Problem statement: Return the full set of entries exactly. Omit none.
=== Begin Enclosure ===
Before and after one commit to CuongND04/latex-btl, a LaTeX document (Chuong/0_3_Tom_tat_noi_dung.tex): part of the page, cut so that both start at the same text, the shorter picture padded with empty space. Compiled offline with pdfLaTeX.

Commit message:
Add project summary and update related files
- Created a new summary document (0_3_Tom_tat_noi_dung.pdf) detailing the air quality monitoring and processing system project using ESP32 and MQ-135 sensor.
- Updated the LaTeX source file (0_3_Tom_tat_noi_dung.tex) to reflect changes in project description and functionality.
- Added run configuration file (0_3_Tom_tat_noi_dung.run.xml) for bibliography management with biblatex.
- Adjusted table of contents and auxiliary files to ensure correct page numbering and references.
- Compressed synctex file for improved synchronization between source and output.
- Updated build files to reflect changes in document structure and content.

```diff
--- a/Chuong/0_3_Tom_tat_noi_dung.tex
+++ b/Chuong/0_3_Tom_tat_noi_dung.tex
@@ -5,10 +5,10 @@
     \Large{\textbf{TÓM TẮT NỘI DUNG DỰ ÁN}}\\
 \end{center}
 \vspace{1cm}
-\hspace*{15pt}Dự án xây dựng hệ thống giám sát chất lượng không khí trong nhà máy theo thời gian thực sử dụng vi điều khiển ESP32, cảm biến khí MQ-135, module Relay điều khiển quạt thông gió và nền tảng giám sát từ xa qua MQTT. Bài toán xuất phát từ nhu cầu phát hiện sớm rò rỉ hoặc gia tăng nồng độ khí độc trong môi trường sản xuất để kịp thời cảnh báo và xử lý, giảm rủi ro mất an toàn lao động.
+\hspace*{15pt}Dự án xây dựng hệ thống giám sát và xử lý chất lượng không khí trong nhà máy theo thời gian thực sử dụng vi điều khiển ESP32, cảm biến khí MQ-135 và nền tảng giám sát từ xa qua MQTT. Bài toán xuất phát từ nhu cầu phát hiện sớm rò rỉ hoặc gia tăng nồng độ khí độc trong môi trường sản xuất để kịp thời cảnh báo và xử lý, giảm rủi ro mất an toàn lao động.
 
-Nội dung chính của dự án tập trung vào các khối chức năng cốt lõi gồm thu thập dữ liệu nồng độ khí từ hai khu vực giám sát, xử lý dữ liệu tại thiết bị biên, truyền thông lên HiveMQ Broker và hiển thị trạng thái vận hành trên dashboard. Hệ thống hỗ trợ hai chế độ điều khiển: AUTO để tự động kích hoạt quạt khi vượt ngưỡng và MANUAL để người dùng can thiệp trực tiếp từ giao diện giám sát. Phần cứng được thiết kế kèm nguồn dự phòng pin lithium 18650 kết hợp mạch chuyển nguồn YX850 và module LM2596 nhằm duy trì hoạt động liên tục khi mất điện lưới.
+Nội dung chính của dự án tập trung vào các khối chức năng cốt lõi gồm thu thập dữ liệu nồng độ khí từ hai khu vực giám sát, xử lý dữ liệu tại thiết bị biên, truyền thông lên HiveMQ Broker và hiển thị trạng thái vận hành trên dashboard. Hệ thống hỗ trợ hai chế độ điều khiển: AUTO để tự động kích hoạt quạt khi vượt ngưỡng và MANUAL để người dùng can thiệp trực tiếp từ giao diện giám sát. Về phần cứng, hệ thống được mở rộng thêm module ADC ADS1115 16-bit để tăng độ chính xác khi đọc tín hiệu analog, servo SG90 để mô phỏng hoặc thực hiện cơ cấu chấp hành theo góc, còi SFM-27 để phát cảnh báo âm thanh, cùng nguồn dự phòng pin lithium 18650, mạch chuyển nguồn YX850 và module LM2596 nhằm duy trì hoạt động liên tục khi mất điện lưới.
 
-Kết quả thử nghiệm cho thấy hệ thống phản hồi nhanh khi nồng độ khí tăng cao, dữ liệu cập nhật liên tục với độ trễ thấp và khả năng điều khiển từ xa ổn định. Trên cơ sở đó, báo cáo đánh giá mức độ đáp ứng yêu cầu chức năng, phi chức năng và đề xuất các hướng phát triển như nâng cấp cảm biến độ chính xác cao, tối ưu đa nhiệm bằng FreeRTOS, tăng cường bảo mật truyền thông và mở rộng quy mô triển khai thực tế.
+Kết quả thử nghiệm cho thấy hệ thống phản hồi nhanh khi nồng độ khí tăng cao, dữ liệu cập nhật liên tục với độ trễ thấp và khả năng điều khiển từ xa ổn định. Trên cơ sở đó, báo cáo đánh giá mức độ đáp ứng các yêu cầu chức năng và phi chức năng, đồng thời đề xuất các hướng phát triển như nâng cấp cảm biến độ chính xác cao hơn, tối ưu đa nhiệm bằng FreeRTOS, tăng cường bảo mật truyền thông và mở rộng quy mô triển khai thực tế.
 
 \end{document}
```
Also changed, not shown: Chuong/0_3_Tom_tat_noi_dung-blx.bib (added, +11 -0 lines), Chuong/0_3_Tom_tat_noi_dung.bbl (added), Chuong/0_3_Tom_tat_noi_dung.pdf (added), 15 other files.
=== End Enclosure ===
Solution to the exercise:
Before and after one commit to CuongND04/latex-btl, a LaTeX document (Chuong/0_3_Tom_tat_noi_dung.tex): part of the page, cut so that both start at the same text, the shorter picture padded with empty space. Compiled offline with pdfLaTeX.

Commit message:
Add project summary and update related files
- Created a new summary document (0_3_Tom_tat_noi_dung.pdf) detailing the air quality monitoring and processing system project using ESP32 and MQ-135 sensor.
- Updated the LaTeX source file (0_3_Tom_tat_noi_dung.tex) to reflect changes in project description and functionality.
- Added run configuration file (0_3_Tom_tat_noi_dung.run.xml) for bibliography management with biblatex.
- Adjusted table of contents and auxiliary files to ensure correct page numbering and references.
- Compressed synctex file for improved synchronization between source and output.
- Updated build files to reflect changes in document structure and content.

```diff
--- a/Chuong/0_3_Tom_tat_noi_dung.tex
+++ b/Chuong/0_3_Tom_tat_noi_dung.tex
@@ -5,10 +5,10 @@
     \Large{\textbf{TÓM TẮT NỘI DUNG DỰ ÁN}}\\
 \end{center}
 \vspace{1cm}
-\hspace*{15pt}Dự án xây dựng hệ thống giám sát chất lượng không khí trong nhà máy theo thời gian thực sử dụng vi điều khiển ESP32, cảm biến khí MQ-135, module Relay điều khiển quạt thông gió và nền tảng giám sát từ xa qua MQTT. Bài toán xuất phát từ nhu cầu phát hiện sớm rò rỉ hoặc gia tăng nồng độ khí độc trong môi trường sản xuất để kịp thời cảnh báo và xử lý, giảm rủi ro mất an toàn lao động.
+\hspace*{15pt}Dự án xây dựng hệ thống giám sát và xử lý chất lượng không khí trong nhà máy theo thời gian thực sử dụng vi điều khiển ESP32, cảm biến khí MQ-135 và nền tảng giám sát từ xa qua MQTT. Bài toán xuất phát từ nhu cầu phát hiện sớm rò rỉ hoặc gia tăng nồng độ khí độc trong môi trường sản xuất để kịp thời cảnh báo và xử lý, giảm rủi ro mất an toàn lao động.
 
-Nội dung chính của dự án tập trung vào các khối chức năng cốt lõi gồm thu thập dữ liệu nồng độ khí từ hai khu vực giám sát, xử lý dữ liệu tại thiết bị biên, truyền thông lên HiveMQ Broker và hiển thị trạng thái vận hành trên dashboard. Hệ thống hỗ trợ hai chế độ điều khiển: AUTO để tự động kích hoạt quạt khi vượt ngưỡng và MANUAL để người dùng can thiệp trực tiếp từ giao diện giám sát. Phần cứng được thiết kế kèm nguồn dự phòng pin lithium 18650 kết hợp mạch chuyển nguồn YX850 và module LM2596 nhằm duy trì hoạt động liên tục khi mất điện lưới.
+Nội dung chính của dự án tập trung vào các khối chức năng cốt lõi gồm thu thập dữ liệu nồng độ khí từ hai khu vực giám sát, xử lý dữ liệu tại thiết bị biên, truyền thông lên HiveMQ Broker và hiển thị trạng thái vận hành trên dashboard. Hệ thống hỗ trợ hai chế độ điều khiển: AUTO để tự động kích hoạt quạt khi vượt ngưỡng và MANUAL để người dùng can thiệp trực tiếp từ giao diện giám sát. Về phần cứng, hệ thống được mở rộng thêm module ADC ADS1115 16-bit để tăng độ chính xác khi đọc tín hiệu analog, servo SG90 để mô phỏng hoặc thực hiện cơ cấu chấp hành theo góc, còi SFM-27 để phát cảnh báo âm thanh, cùng nguồn dự phòng pin lithium 18650, mạch chuyển nguồn YX850 và module LM2596 nhằm duy trì hoạt động liên tục khi mất điện lưới.
 
-Kết quả thử nghiệm cho thấy hệ thống phản hồi nhanh khi nồng độ khí tăng cao, dữ liệu cập nhật liên tục với độ trễ thấp và khả năng điều khiển từ xa ổn định. Trên cơ sở đó, báo cáo đánh giá mức độ đáp ứng yêu cầu chức năng, phi chức năng và đề xuất các hướng phát triển như nâng cấp cảm biến độ chính xác cao, tối ưu đa nhiệm bằng FreeRTOS, tăng cường bảo mật truyền thông và mở rộng quy mô triển khai thực tế.
+Kết quả thử nghiệm cho thấy hệ thống phản hồi nhanh khi nồng độ khí tăng cao, dữ liệu cập nhật liên tục với độ trễ thấp và khả năng điều khiển từ xa ổn định. Trên cơ sở đó, báo cáo đánh giá mức độ đáp ứng các yêu cầu chức năng và phi chức năng, đồng thời đề xuất các hướng phát triển như nâng cấp cảm biến độ chính xác cao hơn, tối ưu đa nhiệm bằng FreeRTOS, tăng cường bảo mật truyền thông và mở rộng quy mô triển khai thực tế.
 
 \end{document}
```
Also changed, not shown: Chuong/0_3_Tom_tat_noi_dung-blx.bib (added, +11 -0 lines), Chuong/0_3_Tom_tat_noi_dung.bbl (added), Chuong/0_3_Tom_tat_noi_dung.pdf (added), 15 other files.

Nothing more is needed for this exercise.